KINGMAN With a small brush pinched between thumb and finger, local artist Sandy Rusinko appears to be in a world apart as she brings paint to canvas.
Though her craft is solitary, she never is.
At her side is her husband of 22 years, Mike, a 68-year-old former construction worker with thinning white hair, hands made strong by a lifetime of honest work and a subtle western charm that seems to define him. And though he said he rarely smiles, he betrayed himself again and again as he spoke of his wife, her art and their life together.
"As long as we've been together she still amazes me," Mike said, a smile again spreading across his face.
The two first met over cocktails at a singles function in California. Sandy had come with a girlfriend, who first noticed Mike standing across the room talking to another woman. She commented to Sandy that she thought he looked interesting before approaching him and introducing the two.
Mike broke the ice with Sandy by showing her a tattoo of her name on his arm, a very permanent memento from a previous marriage to a woman of the same name. Despite their immediate attraction, Mike politely departed and rejoined the woman to whom he had previously been speaking, an act of consideration Mike said Sandy appreciated.
He didn't miss the opportunity to write down Sandy's phone number, though.
In less than five months, they stood together in the breezeway of an eight-horse barn that belonged to Mike's son as a minister in full western garb walked them through their wedding vows.
"We clicked right away," Mike recounted, "and we've been together ever since."
At the time they were married, Sandy worked in California as a commercial artist, creating murals and paintings for different restaurants, a job Mike said did not make her happy.
"I saw what she was doing at home and I thought it was pretty good," he said. "I told her I'd take care of her and to quit her job and that's all it took."

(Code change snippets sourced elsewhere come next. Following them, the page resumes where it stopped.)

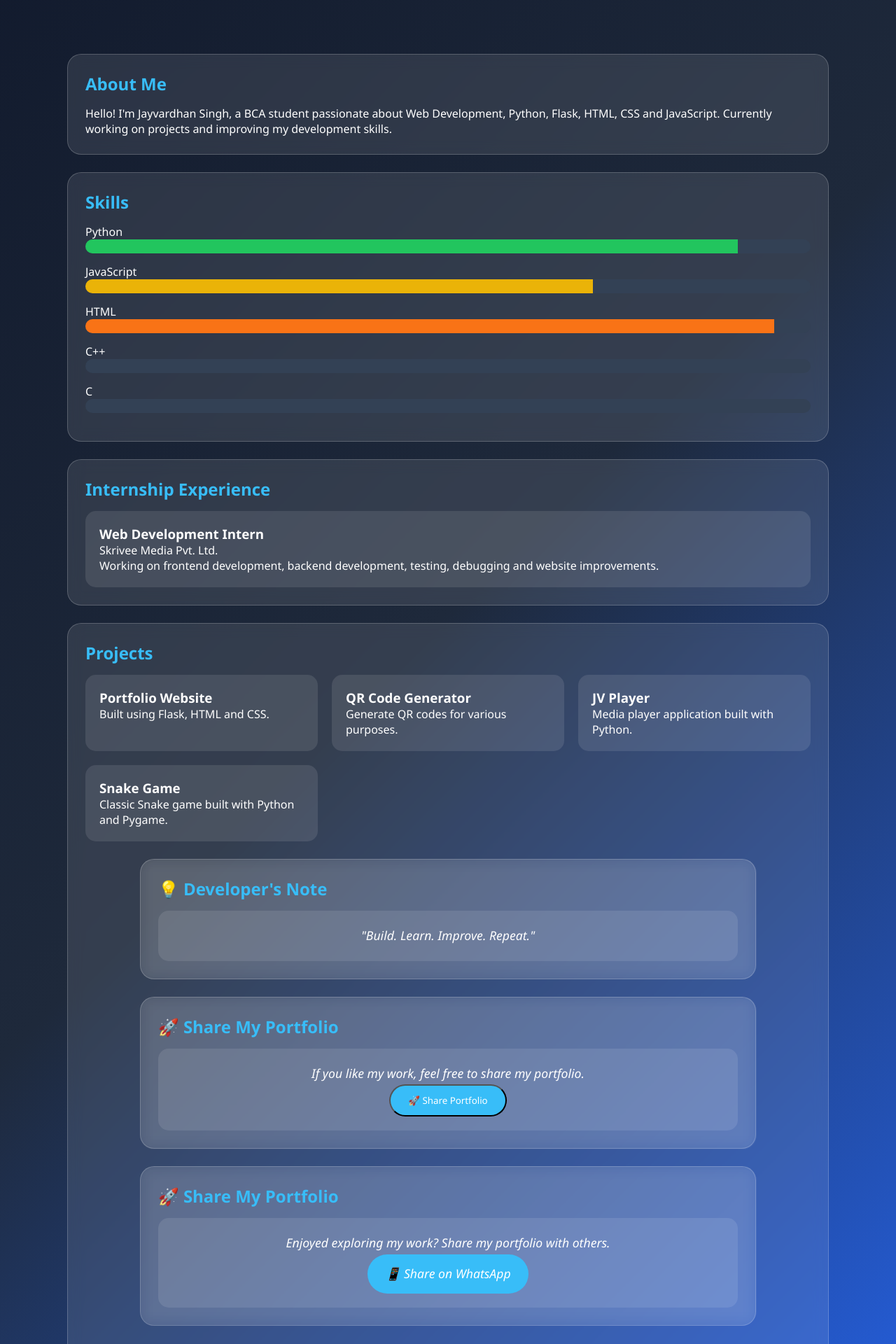
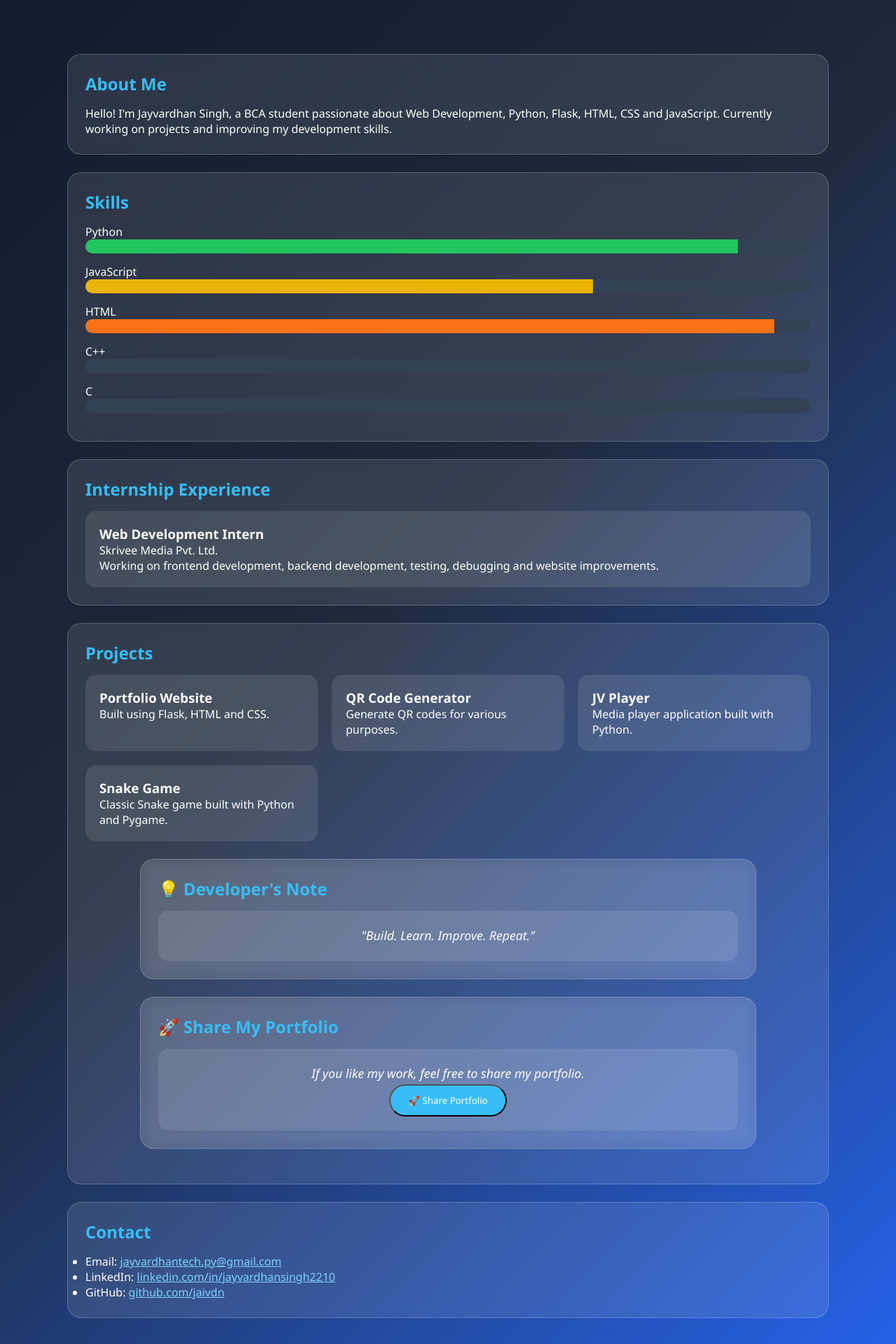
Before and after one commit to jaivdn/portfolio-website, a Flask app: page / in a window 1280 px wide. Shown: the part 474-2394 px from the top of the page at 70% size. Run offline with Flask 3, Linux system fonts and the light colour scheme.

```diff
--- a/templates/index.html
+++ b/templates/index.html
@@ -154,29 +154,6 @@ function sharePortfolio() {
 
 
 
-
-
-
-<section>
-    <h2>🚀 Share My Portfolio</h2>
-
-    <div class="card thought-card">
-
-        <p>
-            Enjoyed exploring my work? Share my portfolio with others.
-        </p>
-
-        <a class="btn"
-           href="https://wa.me/?text=Check%20out%20Jayvardhan%20Singh's%20Portfolio%20Website%20https://portfolio-website-u9oi.onrender.com"
-           target="_blank">
-           📱 Share on WhatsApp
-        </a>
-
-    </div>
-
-</section>
-
-
     </section>
 
     <section>
```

Since that time, Sandy has taken her love of art to the upper echelons of professional success. From her quaint home tucked away in the Hualapai Mountains, she paints daily, producing approximately one piece each week, all of which are for sale. Subject matter includes but is not limited to western, wildlife, portraits and pets.
Her detailed and colorful images can now be found in department stores around the country on jigsaw puzzles, banners, collectible figurines, greeting cards and address labels.
And, as her business card clearly states, no job is too big or too small. Her murals, the first of which she painted on the Justice Court Building downtown only four years ago, are now a common sight all over the city.
Locations where they can be found include the Route 66 Museum in the Powerhouse Visitor's Center, the Dambar Steakhouse patio, the downtown water tower on Andy Devine Avenue and the Ocotilla Cantina in Golden Valley, which has yet to open, but to date is Rusinko's largest and most time-consuming project.
Many of her murals also appear outside of public view in the homes of area residents.
When Sandy paints a mural, which typically takes three to four weeks, Mike said he is never far from her side.
"I'm there to wash brushes, set up scaffolding, whatever is necessary," the self-described gopher said, adding, "and I'm always there to make sure she is safe."
In a separate interview days prior, Sandy said, "If I didn't have him there to help me I wouldn't be able to do it."
To commission a custom painting or mural, call 692-8205.